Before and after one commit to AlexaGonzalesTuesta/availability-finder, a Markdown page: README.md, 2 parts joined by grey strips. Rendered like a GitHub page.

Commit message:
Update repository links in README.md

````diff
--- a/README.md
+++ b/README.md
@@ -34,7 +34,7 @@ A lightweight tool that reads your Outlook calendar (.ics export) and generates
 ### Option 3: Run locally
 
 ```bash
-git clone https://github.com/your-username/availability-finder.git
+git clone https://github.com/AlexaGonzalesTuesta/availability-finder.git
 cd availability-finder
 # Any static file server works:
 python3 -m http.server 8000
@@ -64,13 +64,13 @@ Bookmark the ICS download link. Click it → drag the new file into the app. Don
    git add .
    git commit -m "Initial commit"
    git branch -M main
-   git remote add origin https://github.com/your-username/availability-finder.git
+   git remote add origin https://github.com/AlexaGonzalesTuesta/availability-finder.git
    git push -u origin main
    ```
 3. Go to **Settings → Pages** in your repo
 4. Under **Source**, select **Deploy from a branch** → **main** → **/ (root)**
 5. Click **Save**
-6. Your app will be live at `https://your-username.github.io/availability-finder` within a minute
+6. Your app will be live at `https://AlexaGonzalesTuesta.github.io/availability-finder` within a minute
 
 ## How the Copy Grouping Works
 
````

- Prompt
Which lines run from the one containing "git commit -m" to the end of the entries above? Print them exactly, both ends included, and nothing else.

- Response box
    git commit -m "Initial commit"
    git branch -M main
-   git remote add origin https://github.com/your-username/availability-finder.git
+   git remote add origin https://github.com/AlexaGonzalesTuesta/availability-finder.git
    git push -u origin main
    ```
 3. Go to **Settings → Pages** in your repo
 4. Under **Source**, select **Deploy from a branch** → **main** → **/ (root)**
 5. Click **Save**
-6. Your app will be live at `https://your-username.github.io/availability-finder` within a minute
+6. Your app will be live at `https://AlexaGonzalesTuesta.github.io/availability-finder` within a minute
 
 ## How the Copy Grouping Works
 
````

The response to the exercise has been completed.